Saturday, 15 September 2012

How the state still wants to crush banking innovation...


Or something like that;
Ethan Clay, 31 years old, opened Whalebone Café Bank seven months ago in his shop, Oh Yeah!, a year and a half after he was hit with $1,600 in overdraft fees from a local bank where his account was overdrawn by a series of checks.

Mr. Clay says he wants to offer an alternative banking experience, and has accepted small deposits and made small loans. He claims he isn't subject to banking rules because his operation is a gift-card savings account.

"It's a strange case, we don't have the authority to go close an ice-cream store," said Ed Novak, spokesman for the Pennsylvania Department of Banking. "But we are going to do something. You can't mess with people's money."

Those people with their money - they've a choice between Mr Novak's approved (and failed) bank system and Mr Clay's creativity.

...customers who make deposits earn interest in the form of "exclamation dollars." A $100 deposit is worth $5.50 a month that can be spent on ice cream, waffles and coffee in his store. It works out to be a straight 5.5% monthly interest rate, he said.

Whalebone Café Bank also loans money. Two weeks ago, Ryan Howard, a 33-year-old designer and photographer who occasionally works for Mr. Clay, said he needed $510 to attend a therapy workshop. He borrowed the money from Whalebone Café Bank, and is paying the money back at $60 a month, and will be charged $25 for the loan.

Mr. Clay said he has $550 from depositors and has loaned $1,700, an amount that includes some of his own seed money. "My goal is to get to $100,000 in deposits by Dec. 21," he said. "This is the prototype, but I hope to become the neighborhood bank."

This innovation and creative - capitalism at its finest - must be crushed by the grand alliance between the big banks and big government. A pox on them!


1 comment:

SadButMadLad said...

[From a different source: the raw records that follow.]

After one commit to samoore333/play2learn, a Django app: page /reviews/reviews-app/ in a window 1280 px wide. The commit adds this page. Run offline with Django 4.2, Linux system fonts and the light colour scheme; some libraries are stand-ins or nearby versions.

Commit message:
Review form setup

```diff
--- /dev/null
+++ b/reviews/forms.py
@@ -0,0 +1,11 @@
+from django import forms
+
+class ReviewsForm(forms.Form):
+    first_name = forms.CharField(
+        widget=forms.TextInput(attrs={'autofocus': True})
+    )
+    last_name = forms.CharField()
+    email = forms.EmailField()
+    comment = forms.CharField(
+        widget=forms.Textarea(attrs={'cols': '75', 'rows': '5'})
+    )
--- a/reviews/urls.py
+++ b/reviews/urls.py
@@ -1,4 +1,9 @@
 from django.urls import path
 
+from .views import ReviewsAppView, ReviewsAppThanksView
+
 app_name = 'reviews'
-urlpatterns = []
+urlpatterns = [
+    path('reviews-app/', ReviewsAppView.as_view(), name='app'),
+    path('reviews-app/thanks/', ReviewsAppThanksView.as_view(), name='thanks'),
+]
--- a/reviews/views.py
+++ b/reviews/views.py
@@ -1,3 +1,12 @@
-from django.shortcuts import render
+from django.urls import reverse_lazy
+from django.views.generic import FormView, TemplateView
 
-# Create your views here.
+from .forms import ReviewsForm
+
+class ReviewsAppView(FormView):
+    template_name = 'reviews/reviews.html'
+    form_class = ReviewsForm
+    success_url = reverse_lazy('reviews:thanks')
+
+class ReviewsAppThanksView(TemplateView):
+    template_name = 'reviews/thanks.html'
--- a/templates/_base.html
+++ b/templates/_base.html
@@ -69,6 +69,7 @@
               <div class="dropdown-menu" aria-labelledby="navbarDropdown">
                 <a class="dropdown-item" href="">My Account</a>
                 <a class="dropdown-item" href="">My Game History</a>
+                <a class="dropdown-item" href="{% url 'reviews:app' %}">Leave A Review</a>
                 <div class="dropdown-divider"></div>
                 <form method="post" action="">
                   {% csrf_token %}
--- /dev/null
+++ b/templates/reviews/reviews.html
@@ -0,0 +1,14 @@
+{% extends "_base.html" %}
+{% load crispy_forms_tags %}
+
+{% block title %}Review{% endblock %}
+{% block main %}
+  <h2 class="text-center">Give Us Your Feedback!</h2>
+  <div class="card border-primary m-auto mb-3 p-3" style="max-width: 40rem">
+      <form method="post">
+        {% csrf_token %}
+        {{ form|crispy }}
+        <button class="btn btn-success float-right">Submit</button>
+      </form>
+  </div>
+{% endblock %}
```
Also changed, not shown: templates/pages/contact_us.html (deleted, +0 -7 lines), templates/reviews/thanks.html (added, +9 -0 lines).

Wouldn't be allowed in the UK. The name of the business includes the word "Bank" which is verboten. So many regulations (6" thick) that no new bank has been created for decades.